Task material: Begin
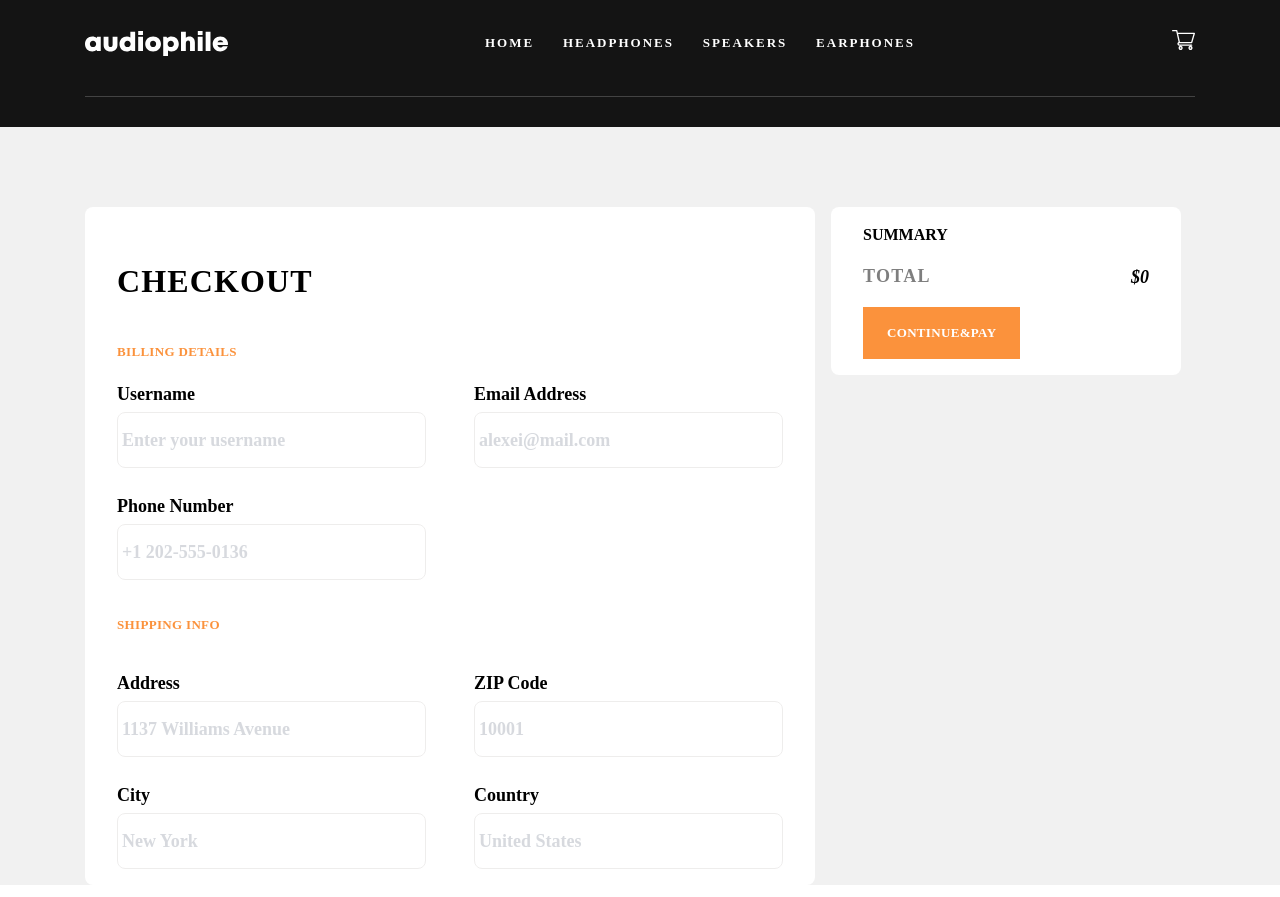
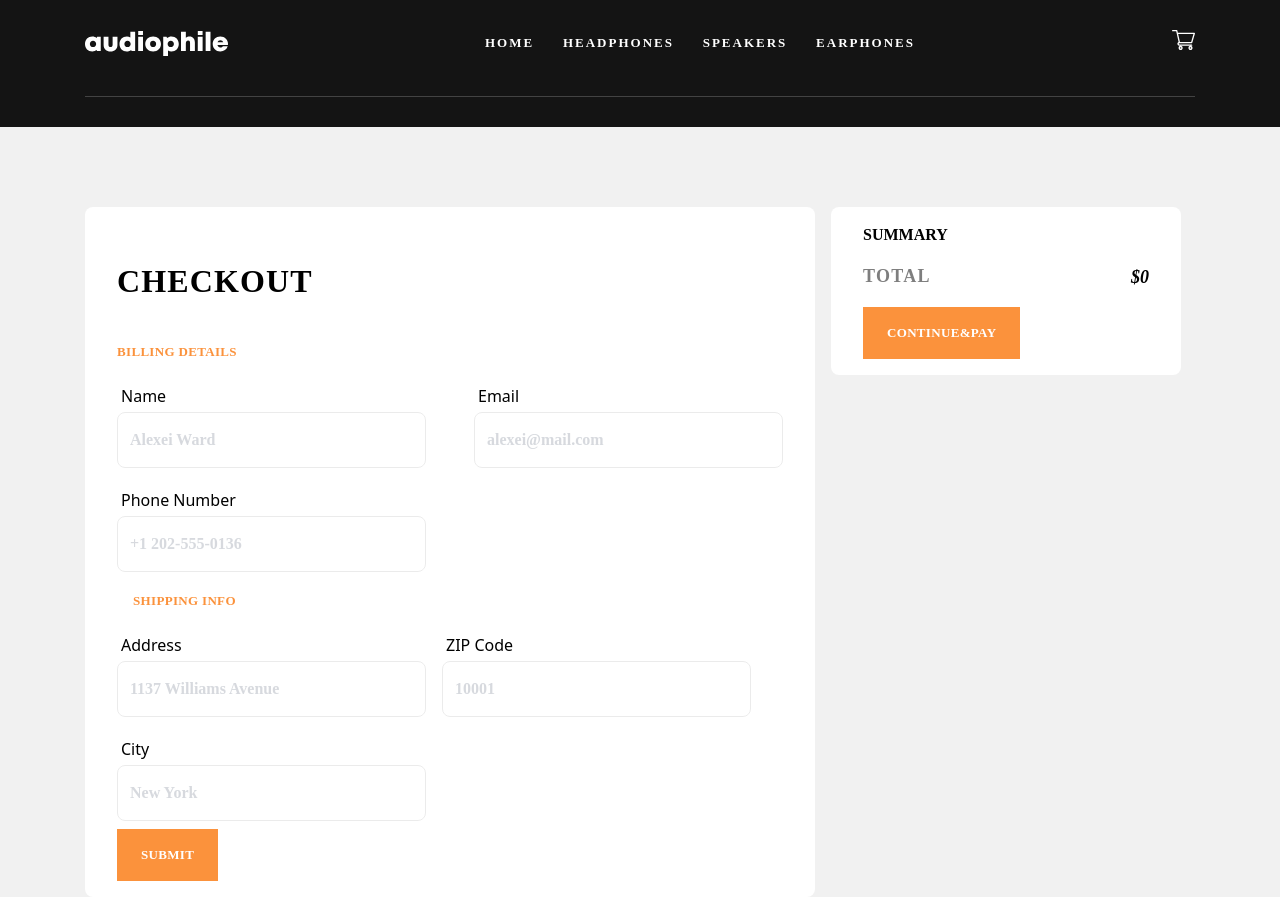
Before and after one commit to Mirmukhammadov/audiophile-ecommerce, a Vue app: page /checkout in a window 1280 px wide. Built offline with nearby package versions, Linux system fonts and the light colour scheme.

Commit message:
finishing

```diff
--- a/package.json
+++ b/package.json
@@ -8,12 +8,15 @@
     "preview": "vite preview"
   },
   "dependencies": {
+    "@vuelidate/core": "^2.0.3",
+    "@vuelidate/validators": "^2.0.4",
     "autoprefixer": "^10.4.16",
     "pinia": "2",
     "postcss": "^8.4.30",
     "tailwindcss": "^3.3.3",
     "vue": "^3.3.4",
     "vue-router": "^4.2.5",
+    "vuelidate": "^0.7.7",
     "vuex": "^4.1.0"
   },
   "devDependencies": {
--- a/src/components/CInput.vue
+++ b/src/components/CInput.vue
@@ -1,42 +1,16 @@
-<!-- MyInput.vue -->
 <template>
-  <div class="flex flex-col">
-    <label
-      class="text-black text-lg font-bold font-['Manrope'] pb-1"
-      :for="id"
-      >{{ label }}</label
-    >
   <input
     :type="type"
     :id="id"
     :name="name"
-      :value="value"
-      @input="$emit('input', $event.target.value)"
+    :value="modelValue"
+    @input="updateModel"
     :placeholder="placeholder"
-      class="opacity-40 text-black text-lg font-bold font-['Manrope'] w-[309px] h-14 bg-white rounded-lg border border-stone-300 outline-none px-1"
+    class="w-[309px] h-14 bg-white rounded-lg border border-stone-300 opacity-40 text-black text-lg font-bold font-['Manrope'] p-2 outline-none"
   />
-    <!-- Add validation error message if needed -->
-    <p v-if="error" class="text-red-500">{{ error }}</p>
-  </div>
 </template>
 
-<script>
-export default {
-  props: {
-    label: String,
-    type: {
-      type: String,
-      default: "text",
-    },
-    id: String,
-    name: String,
-    value: [String, Number],
-    placeholder: String,
-    error: String, // Optional error message for validation
-  },
-};
+<script setup>
+import { defineProps } from "vue";
+defineProps(["type"]);
 </script>
-
-<style scoped>
-/* Add your styling here if needed */
-</style>
--- /dev/null
+++ b/src/components/thanks.vue
@@ -0,0 +1,27 @@
+<template>
+  <div
+    class="absolute top-1/2 left-1/2 transform -translate-x-1/2 -translate-y-1/2 w-[540px] p-10 bg-white rounded-lg z-10"
+  >
+    <div class="flex flex-col gap-6">
+      <p
+        class="text-black text-[32px] font-bold font-['Manrope'] uppercase leading-9 tracking-wide"
+      >
+        THANK YOU<br />FOR YOUR ORDER
+      </p>
+
+      <p
+        class="w-[444px] opacity-50 text-black text-[15px] font-medium font-['Manrope'] leading-[25px]"
+      >
+        You will receive an email confirmation shortly.
+      </p>
+
+      <router-link to="/">
+        <CbuttonVue class="!w-[600px]">Back to home</CbuttonVue>
+      </router-link>
+    </div>
+  </div>
+</template>
+
+<script setup>
+import CbuttonVue from "./Cbutton.vue";
+</script>
--- a/src/pages/checkout.vue
+++ b/src/pages/checkout.vue
@@ -1,4 +1,7 @@
 <template>
+  <div>
+    <thanks v-if="thank" />
+  </div>
   <div
     class="absolute top-[20%] right-[10%] bg-white rounded-lg cartopened"
     v-if="cart"
@@ -8,7 +11,12 @@
 
   <div
     class="bg-[#f1f1f1]"
-    :class="{ 'opacity-50': cart, 'max-h-100px': cart }"
+    :class="{
+      'opacity-50': cart,
+      'max-h-100px': cart,
+      'opacity-50': thank,
+      'max-h-100px': thank,
+    }"
   >
     <Cheader @toggleCartValue="getvalue" />
     <div class="container flex items-start gap-4">
@@ -20,86 +28,116 @@
         >
           Billing Details
         </p>
-        <div class="flex justify-between flex-wrap gap-6">
-          <CInputVue
-            label="Username"
+
+        <form action="" @submit.prevent="submitForm()">
+          <div class="flex flex-wrap justify-between gap-4">
+            <div class="flex flex-col">
+              <label class="m-1" for="name">Name</label>
+              <input
                 type="text"
-            id="username"
-            name="username"
-            v-model="username"
-            placeholder="Enter your username"
-            :error="usernameError"
+                id="name"
+                v-model="state.name"
+                class="inputStyle"
+                :class="{
+                  '!border-[red]': v$.name?.$error,
+                }"
+                placeholder="Alexei Ward"
               />
-
-          <CInputVue
-            label="Email Address"
+              <span v-if="v$.name?.$error" class="text-[red]"
+                >fill the field correctly</span
+              >
+            </div>
+            <div class="flex flex-col">
+              <label class="m-1" for="email">Email</label>
+              <input
                 type="email"
                 id="email"
-            name="email"
-            v-model="email"
+                v-model="state.email"
+                class="inputStyle"
+                :class="{
+                  '!border-[red]': v$.email?.$error,
+                }"
                 placeholder="alexei@mail.com"
-            :error="emailError"
               />
-
-          <CInputVue
-            label="Phone Number"
-            type="Number"
-            id="phone_number"
-            name="phone_number"
-            v-model="phoneNumber"
+              <span v-if="v$.email?.$error" class="text-[red]"
+                >fill the field correctly</span
+              >
+            </div>
+            <div class="flex flex-col">
+              <label class="m-1" for="number">Phone Number</label>
+              <input
+                type="number"
+                id="number"
+                v-model="state.number"
+                class="inputStyle"
+                :class="{
+                  '!border-[red]': v$.number?.$error,
+                }"
                 placeholder="+1 202-555-0136"
-            :error="phoneNumberError"
               />
+              <span v-if="v$.number?.$error" class="text-[red]"
+                >fill the field correctly</span
+              >
+            </div>
           </div>
 
           <p
-          class="text-orange-400 text-[13px] font-bold font-['Manrope'] leading-[25px] tracking-wide my-8 uppercase"
+            class="text-orange-400 text-[13px] font-bold font-['Manrope'] uppercase leading-[25px] tracking-wide m-4"
           >
             shipping info
           </p>
-        <div class="flex justify-between flex-wrap gap-6">
-          <CInputVue
-            label="Address"
+          <div class="flex flex-wrap gap-4">
+            <div class="flex flex-col">
+              <label class="m-1" for="address">Address</label>
+              <input
                 type="text"
-            id="adress"
-            name="address"
-            v-model="address"
+                id="address"
+                v-model="state.address"
+                class="inputStyle"
+                :class="{
+                  '!border-[red]': v$.address?.$error,
+                }"
                 placeholder="1137 Williams Avenue"
-            :error="addressError"
-            class=""
               />
-
-          <CInputVue
-            label="ZIP Code"
-            type="text"
+              <span v-if="v$.address?.$error" class="text-[red]"
+                >fill the field correctly</span
+              >
+            </div>
+            <div class="flex flex-col">
+              <label class="m-1" for="zipcode">ZIP Code</label>
+              <input
+                type="number"
                 id="zipcode"
-            name="zipcode"
-            v-model="zipCode"
+                v-model="state.zip"
+                class="inputStyle"
+                :class="{
+                  '!border-[red]': v$.zip?.$error,
+                }"
                 placeholder="10001"
-            :error="zipCodeError"
               />
-
-          <CInputVue
-            label="City"
+              <span v-if="v$.zip?.$error" class="text-[red]"
+                >fill the field correctly</span
+              >
+            </div>
+            <div class="flex flex-col">
+              <label class="m-1" for="city">City</label>
+              <input
                 type="text"
                 id="city"
-            name="city"
-            v-model="city"
+                v-model="state.city"
+                :class="{
+                  '!border-[red]': v$.city?.$error,
+                }"
+                class="inputStyle"
                 placeholder="New York"
-            :error="cityError"
               />
-
-          <CInputVue
-            label="Country"
-            type="text"
-            id="country"
-            name="country"
-            v-model="country"
-            placeholder="United States"
-            :error="countryError"
-            class=""
-          />
+              <span v-if="v$.city?.$error" class="text-[red]"
+                >fill the field correctly</span
+              >
             </div>
+          </div>
+          <Cbutton class="mt-2 mr-2" type="submit">submit</Cbutton>
+        </form>
       </div>
 
       <div class="w-[350px] bg-white rounded-lg mt-20 px-8 py-4">
@@ -158,11 +196,14 @@ import Cfooter from "../components/Cfooter.vue";
 import CInputVue from "../components/CInput.vue";
 import Cart from "../components/Cart.vue";
 import Cbutton from "../components/Cbutton.vue";
+import thanks from "../components/Thanks.vue";
 import { useMyModule } from "../store/modules/myModule";
+import { useVuelidate } from "@vuelidate/core";
+import { required, email, numeric } from "@vuelidate/validators";
 import { ref } from "vue";
 const myModule = useMyModule();
 const productArray = myModule.cartArr;
-
+const thank = ref(false);
 let total = 0;
 const cart = ref("");
 productArray.forEach((item) => {
@@ -170,22 +211,68 @@ productArray.forEach((item) => {
 });
 
 function getvalue(item) {
-  console.log(item, "index");
   cart.value = item;
 }
-const username = ref("");
-const usernameError = ref("");
-const email = ref("");
-const emailError = ref("");
-const phoneNumber = ref("");
-const phoneNumberError = ref("");
 
-const address = ref("");
-const addressError = ref("");
-const zipCode = ref("");
-const zipCodeError = ref("");
-const city = ref("");
-const cityError = ref("");
-const country = ref("");
-const countryError = ref("");
+const state = ref({
+  name: "",
+  email: "",
+  number: "",
+  address: "",
+  zip: "",
+  city: "",
+});
+
+const rules = {
+  name: { required },
+  email: { required, email },
+  number: { required, numeric },
+  address: { required },
+  zip: { required, numeric },
+  city: { required },
+};
+
+const v$ = useVuelidate(rules, state);
+
+function submitForm() {
+  v$.value.$touch();
+  console.log(state.value);
+  console.log(v$.value.$error, "satte");
+
+  console.log(v$.value.name.$error);
+  console.log(state.value.name, v$.value.name?.$error);
+  console.log("Email error:", v$.value.email?.$error);
+  console.log("Number error:", v$.value.number?.$error);
+  console.log("Address error:", v$.value.address?.$error);
+  console.log("Zip error:", v$.value.zip?.$error);
+  console.log("City error:", v$.value.city?.$error);
+
+  if (!v$.value.$error) {
+    console.log("All inputs are valid");
+    thank.value = true;
+    myModule.cartArr = [];
+    localStorage.removeItem("cartArr");
+  } else {
+    console.log("There are validation errors");
+  }
+}
 </script>
+
+<style scoped>
+.inputStyle {
+  padding: 4px;
+  padding-left: 12px;
+  outline: none;
+  width: 309px;
+  height: 56px;
+  background: white;
+  border-radius: 8px;
+  border: 1px #cfcfcf solid;
+  opacity: 0.4;
+  color: black;
+  font-size: 16px;
+  font-family: Manrope;
+  font-weight: 700;
+  word-wrap: break-word;
+}
+</style>
```
Also changed, not shown: 1 other file (tests, documents, lock files or other folders). Lines whose indentation alone changed are shown as unchanged.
Task material: End
▸ What you are asked to do: Which of the lines above include the word "String"? Copy each of them.

▸ Completed exercise:
-    label: String,
-      type: String,
-    id: String,
-    name: String,
-    value: [String, Number],
-    placeholder: String,
-    error: String, // Optional error message for validation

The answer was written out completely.